WORK ORDER – Excluding images, repeat the data exactly as given.

(Difference listings)
----------

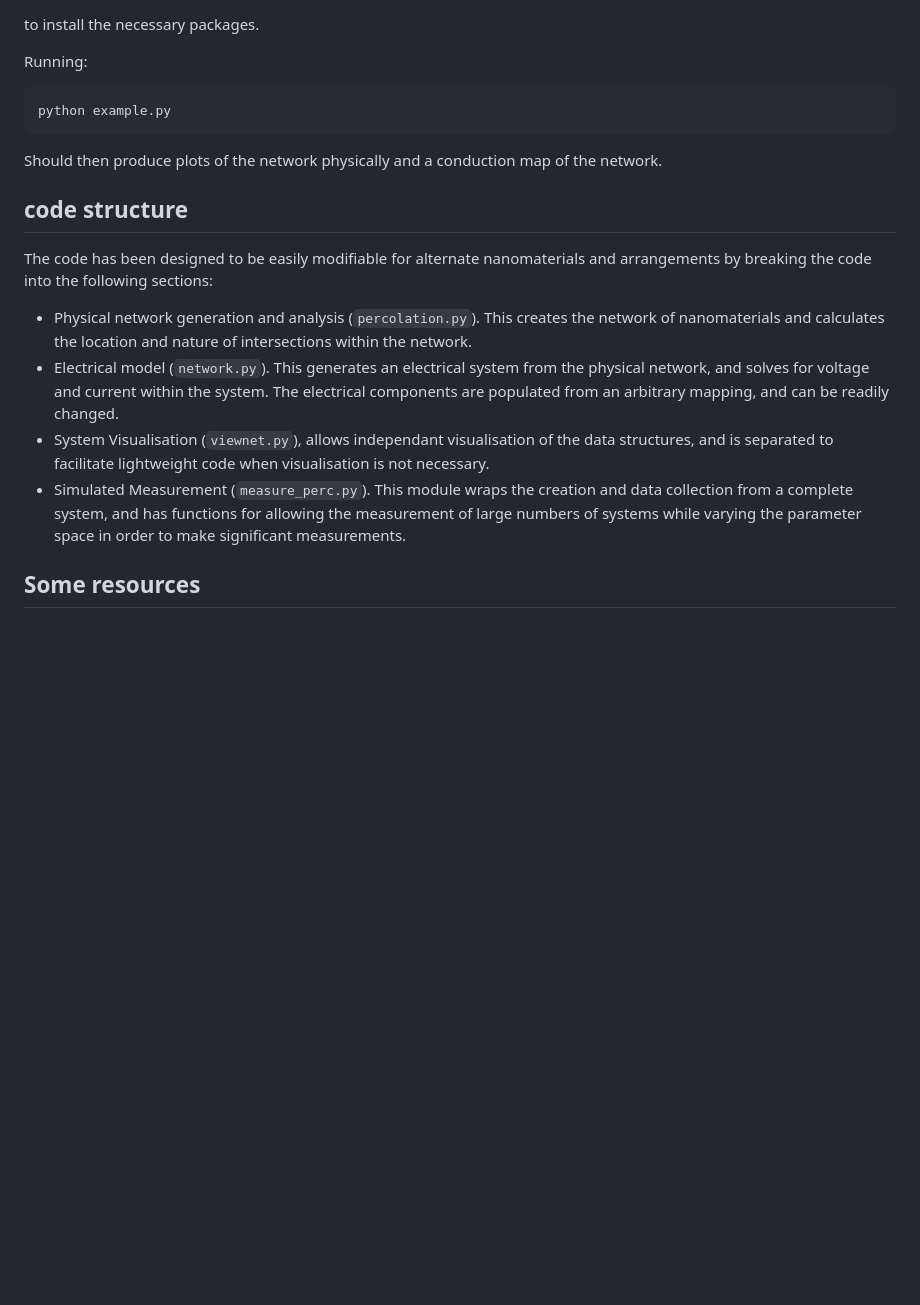
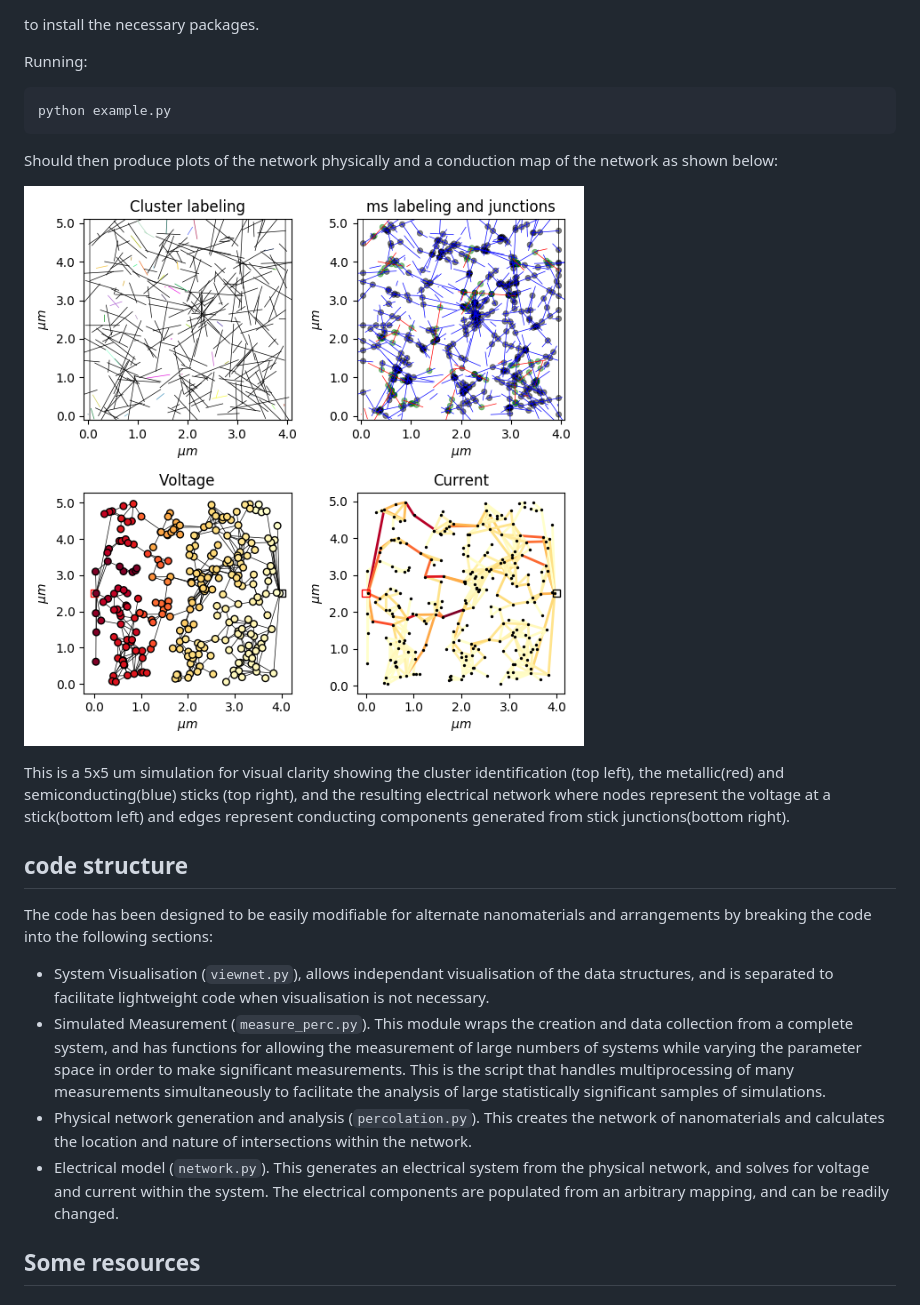
Before and after one commit to leobrowning92/networksim-cntfet, a Markdown page: README.md, the part around the change. Rendered like a GitHub page; pictures changed too: example_netview.png (added); blank space fills up the shorter version.

Commit message:
added figure into readme

```diff
--- a/README.md
+++ b/README.md
@@ -19,15 +19,20 @@ Running:
 
     python example.py
 
-Should then produce plots of the network physically and a conduction map of the network.
+Should then produce plots of the network physically and a conduction map of the network as shown below:
+
+![Netviewer ouptput](example_netview.png)
+
+This is a  5x5 um simulation for visual clarity showing the cluster identification (top left), the metallic(red) and semiconducting(blue) sticks (top right), and the resulting electrical network where nodes represent the voltage at a stick(bottom left) and edges represent conducting components generated from stick junctions(bottom right).
 
 
 ## code structure
 The code has been designed to be easily modifiable for alternate nanomaterials and arrangements by breaking the code into the following sections:
+- System Visualisation (`viewnet.py`), allows independant visualisation of the data structures, and is separated to facilitate lightweight code when visualisation is not necessary.
+- Simulated Measurement (`measure_perc.py`). This module wraps the creation and data collection from a complete system, and has functions for allowing the measurement of large numbers of systems while varying the parameter space in order to make significant measurements. This is the script that handles multiprocessing of many measurements simultaneously to facilitate the analysis of large statistically significant samples of simulations.
 - Physical network generation and analysis (`percolation.py`). This creates the network of nanomaterials and calculates the location and nature of intersections within the network.
 - Electrical model (`network.py`). This generates an electrical system from the physical network, and solves for voltage and current within the system. The electrical components are populated from an arbitrary mapping, and can be readily changed.
-- System Visualisation (`viewnet.py`), allows independant visualisation of the data structures, and is separated to facilitate lightweight code when visualisation is not necessary.
-- Simulated Measurement (`measure_perc.py`). This module wraps the creation and data collection from a complete system, and has functions for allowing the measurement of large numbers of systems while varying the parameter space in order to make significant measurements.
+
 
 
 ## Some resources
```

----------

EXERCISE RESPONSE –
Before and after one commit to leobrowning92/networksim-cntfet, a Markdown page: README.md, the part around the change. Rendered like a GitHub page; pictures changed too: example_netview.png (added); blank space fills up the shorter version.

Commit message:
added figure into readme

```diff
--- a/README.md
+++ b/README.md
@@ -19,15 +19,20 @@ Running:
 
     python example.py
 
-Should then produce plots of the network physically and a conduction map of the network.
+Should then produce plots of the network physically and a conduction map of the network as shown below:
+
+![Netviewer ouptput](example_netview.png)
+
+This is a  5x5 um simulation for visual clarity showing the cluster identification (top left), the metallic(red) and semiconducting(blue) sticks (top right), and the resulting electrical network where nodes represent the voltage at a stick(bottom left) and edges represent conducting components generated from stick junctions(bottom right).
 
 
 ## code structure
 The code has been designed to be easily modifiable for alternate nanomaterials and arrangements by breaking the code into the following sections:
+- System Visualisation (`viewnet.py`), allows independant visualisation of the data structures, and is separated to facilitate lightweight code when visualisation is not necessary.
+- Simulated Measurement (`measure_perc.py`). This module wraps the creation and data collection from a complete system, and has functions for allowing the measurement of large numbers of systems while varying the parameter space in order to make significant measurements. This is the script that handles multiprocessing of many measurements simultaneously to facilitate the analysis of large statistically significant samples of simulations.
 - Physical network generation and analysis (`percolation.py`). This creates the network of nanomaterials and calculates the location and nature of intersections within the network.
 - Electrical model (`network.py`). This generates an electrical system from the physical network, and solves for voltage and current within the system. The electrical components are populated from an arbitrary mapping, and can be readily changed.
-- System Visualisation (`viewnet.py`), allows independant visualisation of the data structures, and is separated to facilitate lightweight code when visualisation is not necessary.
-- Simulated Measurement (`measure_perc.py`). This module wraps the creation and data collection from a complete system, and has functions for allowing the measurement of large numbers of systems while varying the parameter space in order to make significant measurements.
+
 
 
 ## Some resources
```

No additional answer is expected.